- WORK TO COMPLETE:
Output the entries underneath exactly as they are.

(Data extracted from a collection)
------------------------------------

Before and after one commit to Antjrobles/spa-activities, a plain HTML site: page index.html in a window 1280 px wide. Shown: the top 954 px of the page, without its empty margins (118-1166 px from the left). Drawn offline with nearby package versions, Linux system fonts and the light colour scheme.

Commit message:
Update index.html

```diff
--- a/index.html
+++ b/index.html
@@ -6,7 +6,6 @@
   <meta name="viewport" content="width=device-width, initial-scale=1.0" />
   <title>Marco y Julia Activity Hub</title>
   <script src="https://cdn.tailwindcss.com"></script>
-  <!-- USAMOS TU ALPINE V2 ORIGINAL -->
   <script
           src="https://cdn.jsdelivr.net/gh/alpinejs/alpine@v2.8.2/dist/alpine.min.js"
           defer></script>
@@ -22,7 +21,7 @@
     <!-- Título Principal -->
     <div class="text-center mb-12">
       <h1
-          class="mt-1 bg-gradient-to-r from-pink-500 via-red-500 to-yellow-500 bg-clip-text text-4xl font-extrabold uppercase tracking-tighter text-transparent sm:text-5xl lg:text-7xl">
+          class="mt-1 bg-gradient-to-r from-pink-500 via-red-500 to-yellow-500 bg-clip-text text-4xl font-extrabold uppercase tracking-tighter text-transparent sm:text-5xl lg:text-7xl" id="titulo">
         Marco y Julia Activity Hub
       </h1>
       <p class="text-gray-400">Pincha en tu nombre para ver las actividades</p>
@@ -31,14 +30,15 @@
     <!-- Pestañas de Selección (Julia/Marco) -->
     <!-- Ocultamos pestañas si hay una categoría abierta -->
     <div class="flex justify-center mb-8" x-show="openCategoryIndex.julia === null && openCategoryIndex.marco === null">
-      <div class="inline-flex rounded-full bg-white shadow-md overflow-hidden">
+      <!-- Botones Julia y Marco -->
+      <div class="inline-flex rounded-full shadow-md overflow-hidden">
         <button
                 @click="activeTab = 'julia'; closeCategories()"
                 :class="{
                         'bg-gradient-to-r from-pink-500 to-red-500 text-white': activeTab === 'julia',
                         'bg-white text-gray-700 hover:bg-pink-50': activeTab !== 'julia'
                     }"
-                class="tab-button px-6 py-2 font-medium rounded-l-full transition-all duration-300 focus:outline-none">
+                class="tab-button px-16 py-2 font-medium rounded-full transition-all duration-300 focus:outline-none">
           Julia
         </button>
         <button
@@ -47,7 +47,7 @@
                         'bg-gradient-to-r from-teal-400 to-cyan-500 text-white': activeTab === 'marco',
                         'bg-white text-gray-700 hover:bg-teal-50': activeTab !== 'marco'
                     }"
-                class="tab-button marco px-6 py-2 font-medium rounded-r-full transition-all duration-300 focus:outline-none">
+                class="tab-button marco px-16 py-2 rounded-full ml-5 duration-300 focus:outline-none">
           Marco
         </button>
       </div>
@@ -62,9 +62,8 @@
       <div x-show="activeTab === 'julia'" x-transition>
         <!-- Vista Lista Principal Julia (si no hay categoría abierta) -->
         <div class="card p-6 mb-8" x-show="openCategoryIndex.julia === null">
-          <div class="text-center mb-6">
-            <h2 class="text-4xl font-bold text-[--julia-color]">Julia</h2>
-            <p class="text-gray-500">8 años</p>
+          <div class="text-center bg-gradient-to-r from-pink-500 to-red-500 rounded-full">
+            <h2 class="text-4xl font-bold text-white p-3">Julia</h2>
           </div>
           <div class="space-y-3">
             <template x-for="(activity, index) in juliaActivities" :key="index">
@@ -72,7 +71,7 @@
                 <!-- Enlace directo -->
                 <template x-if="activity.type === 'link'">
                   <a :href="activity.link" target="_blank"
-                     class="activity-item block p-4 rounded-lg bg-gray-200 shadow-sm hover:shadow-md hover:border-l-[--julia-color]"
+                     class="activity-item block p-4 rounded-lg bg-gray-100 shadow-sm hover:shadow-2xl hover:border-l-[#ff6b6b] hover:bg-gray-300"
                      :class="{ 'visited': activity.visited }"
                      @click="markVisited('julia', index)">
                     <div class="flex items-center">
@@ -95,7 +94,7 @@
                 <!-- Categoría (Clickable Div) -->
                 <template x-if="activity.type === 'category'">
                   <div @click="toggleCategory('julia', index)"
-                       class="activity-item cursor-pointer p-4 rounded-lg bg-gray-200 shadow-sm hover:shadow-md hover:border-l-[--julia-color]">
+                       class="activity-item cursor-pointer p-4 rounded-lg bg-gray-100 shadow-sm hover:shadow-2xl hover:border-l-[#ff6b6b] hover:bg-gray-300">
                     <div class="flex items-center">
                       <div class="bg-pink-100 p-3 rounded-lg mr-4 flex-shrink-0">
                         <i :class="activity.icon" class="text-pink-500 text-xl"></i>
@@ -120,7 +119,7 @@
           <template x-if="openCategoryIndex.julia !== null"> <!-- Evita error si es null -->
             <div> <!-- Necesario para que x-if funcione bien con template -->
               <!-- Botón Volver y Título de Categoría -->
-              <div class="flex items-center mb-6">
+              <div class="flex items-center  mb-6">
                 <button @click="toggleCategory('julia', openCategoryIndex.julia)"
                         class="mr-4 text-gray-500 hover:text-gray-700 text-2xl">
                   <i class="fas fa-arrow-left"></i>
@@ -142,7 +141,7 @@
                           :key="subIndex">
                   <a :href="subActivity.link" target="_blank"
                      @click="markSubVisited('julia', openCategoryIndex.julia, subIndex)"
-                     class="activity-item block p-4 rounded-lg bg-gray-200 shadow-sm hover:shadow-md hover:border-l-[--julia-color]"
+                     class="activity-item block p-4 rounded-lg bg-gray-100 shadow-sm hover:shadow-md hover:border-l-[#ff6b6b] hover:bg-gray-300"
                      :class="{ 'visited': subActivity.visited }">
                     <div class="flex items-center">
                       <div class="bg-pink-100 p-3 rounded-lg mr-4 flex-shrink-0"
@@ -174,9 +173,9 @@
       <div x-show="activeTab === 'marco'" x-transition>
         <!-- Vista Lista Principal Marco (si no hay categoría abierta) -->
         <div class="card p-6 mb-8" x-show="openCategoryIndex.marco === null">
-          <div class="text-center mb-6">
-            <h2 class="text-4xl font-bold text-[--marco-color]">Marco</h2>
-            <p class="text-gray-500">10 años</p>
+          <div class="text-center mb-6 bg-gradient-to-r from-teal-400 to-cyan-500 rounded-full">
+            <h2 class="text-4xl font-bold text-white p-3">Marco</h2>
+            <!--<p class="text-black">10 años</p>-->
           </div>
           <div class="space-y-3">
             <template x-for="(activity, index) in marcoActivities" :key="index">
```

------------------------------------

- ANSWER:
Before and after one commit to Antjrobles/spa-activities, a plain HTML site: page index.html in a window 1280 px wide. Shown: the top 954 px of the page, without its empty margins (118-1166 px from the left). Drawn offline with nearby package versions, Linux system fonts and the light colour scheme.

Commit message:
Update index.html

```diff
--- a/index.html
+++ b/index.html
@@ -6,7 +6,6 @@
   <meta name="viewport" content="width=device-width, initial-scale=1.0" />
   <title>Marco y Julia Activity Hub</title>
   <script src="https://cdn.tailwindcss.com"></script>
-  <!-- USAMOS TU ALPINE V2 ORIGINAL -->
   <script
           src="https://cdn.jsdelivr.net/gh/alpinejs/alpine@v2.8.2/dist/alpine.min.js"
           defer></script>
@@ -22,7 +21,7 @@
     <!-- Título Principal -->
     <div class="text-center mb-12">
       <h1
-          class="mt-1 bg-gradient-to-r from-pink-500 via-red-500 to-yellow-500 bg-clip-text text-4xl font-extrabold uppercase tracking-tighter text-transparent sm:text-5xl lg:text-7xl">
+          class="mt-1 bg-gradient-to-r from-pink-500 via-red-500 to-yellow-500 bg-clip-text text-4xl font-extrabold uppercase tracking-tighter text-transparent sm:text-5xl lg:text-7xl" id="titulo">
         Marco y Julia Activity Hub
       </h1>
       <p class="text-gray-400">Pincha en tu nombre para ver las actividades</p>
@@ -31,14 +30,15 @@
     <!-- Pestañas de Selección (Julia/Marco) -->
     <!-- Ocultamos pestañas si hay una categoría abierta -->
     <div class="flex justify-center mb-8" x-show="openCategoryIndex.julia === null && openCategoryIndex.marco === null">
-      <div class="inline-flex rounded-full bg-white shadow-md overflow-hidden">
+      <!-- Botones Julia y Marco -->
+      <div class="inline-flex rounded-full shadow-md overflow-hidden">
         <button
                 @click="activeTab = 'julia'; closeCategories()"
                 :class="{
                         'bg-gradient-to-r from-pink-500 to-red-500 text-white': activeTab === 'julia',
                         'bg-white text-gray-700 hover:bg-pink-50': activeTab !== 'julia'
                     }"
-                class="tab-button px-6 py-2 font-medium rounded-l-full transition-all duration-300 focus:outline-none">
+                class="tab-button px-16 py-2 font-medium rounded-full transition-all duration-300 focus:outline-none">
           Julia
         </button>
         <button
@@ -47,7 +47,7 @@
                         'bg-gradient-to-r from-teal-400 to-cyan-500 text-white': activeTab === 'marco',
                         'bg-white text-gray-700 hover:bg-teal-50': activeTab !== 'marco'
                     }"
-                class="tab-button marco px-6 py-2 font-medium rounded-r-full transition-all duration-300 focus:outline-none">
+                class="tab-button marco px-16 py-2 rounded-full ml-5 duration-300 focus:outline-none">
           Marco
         </button>
       </div>
@@ -62,9 +62,8 @@
       <div x-show="activeTab === 'julia'" x-transition>
         <!-- Vista Lista Principal Julia (si no hay categoría abierta) -->
         <div class="card p-6 mb-8" x-show="openCategoryIndex.julia === null">
-          <div class="text-center mb-6">
-            <h2 class="text-4xl font-bold text-[--julia-color]">Julia</h2>
-            <p class="text-gray-500">8 años</p>
+          <div class="text-center bg-gradient-to-r from-pink-500 to-red-500 rounded-full">
+            <h2 class="text-4xl font-bold text-white p-3">Julia</h2>
           </div>
           <div class="space-y-3">
             <template x-for="(activity, index) in juliaActivities" :key="index">
@@ -72,7 +71,7 @@
                 <!-- Enlace directo -->
                 <template x-if="activity.type === 'link'">
                   <a :href="activity.link" target="_blank"
-                     class="activity-item block p-4 rounded-lg bg-gray-200 shadow-sm hover:shadow-md hover:border-l-[--julia-color]"
+                     class="activity-item block p-4 rounded-lg bg-gray-100 shadow-sm hover:shadow-2xl hover:border-l-[#ff6b6b] hover:bg-gray-300"
                      :class="{ 'visited': activity.visited }"
                      @click="markVisited('julia', index)">
                     <div class="flex items-center">
@@ -95,7 +94,7 @@
                 <!-- Categoría (Clickable Div) -->
                 <template x-if="activity.type === 'category'">
                   <div @click="toggleCategory('julia', index)"
-                       class="activity-item cursor-pointer p-4 rounded-lg bg-gray-200 shadow-sm hover:shadow-md hover:border-l-[--julia-color]">
+                       class="activity-item cursor-pointer p-4 rounded-lg bg-gray-100 shadow-sm hover:shadow-2xl hover:border-l-[#ff6b6b] hover:bg-gray-300">
                     <div class="flex items-center">
                       <div class="bg-pink-100 p-3 rounded-lg mr-4 flex-shrink-0">
                         <i :class="activity.icon" class="text-pink-500 text-xl"></i>
@@ -120,7 +119,7 @@
           <template x-if="openCategoryIndex.julia !== null"> <!-- Evita error si es null -->
             <div> <!-- Necesario para que x-if funcione bien con template -->
               <!-- Botón Volver y Título de Categoría -->
-              <div class="flex items-center mb-6">
+              <div class="flex items-center  mb-6">
                 <button @click="toggleCategory('julia', openCategoryIndex.julia)"
                         class="mr-4 text-gray-500 hover:text-gray-700 text-2xl">
                   <i class="fas fa-arrow-left"></i>
@@ -142,7 +141,7 @@
                           :key="subIndex">
                   <a :href="subActivity.link" target="_blank"
                      @click="markSubVisited('julia', openCategoryIndex.julia, subIndex)"
-                     class="activity-item block p-4 rounded-lg bg-gray-200 shadow-sm hover:shadow-md hover:border-l-[--julia-color]"
+                     class="activity-item block p-4 rounded-lg bg-gray-100 shadow-sm hover:shadow-md hover:border-l-[#ff6b6b] hover:bg-gray-300"
                      :class="{ 'visited': subActivity.visited }">
                     <div class="flex items-center">
                       <div class="bg-pink-100 p-3 rounded-lg mr-4 flex-shrink-0"
@@ -174,9 +173,9 @@
       <div x-show="activeTab === 'marco'" x-transition>
         <!-- Vista Lista Principal Marco (si no hay categoría abierta) -->
         <div class="card p-6 mb-8" x-show="openCategoryIndex.marco === null">
-          <div class="text-center mb-6">
-            <h2 class="text-4xl font-bold text-[--marco-color]">Marco</h2>
-            <p class="text-gray-500">10 años</p>
+          <div class="text-center mb-6 bg-gradient-to-r from-teal-400 to-cyan-500 rounded-full">
+            <h2 class="text-4xl font-bold text-white p-3">Marco</h2>
+            <!--<p class="text-black">10 años</p>-->
           </div>
           <div class="space-y-3">
             <template x-for="(activity, index) in marcoActivities" :key="index">
```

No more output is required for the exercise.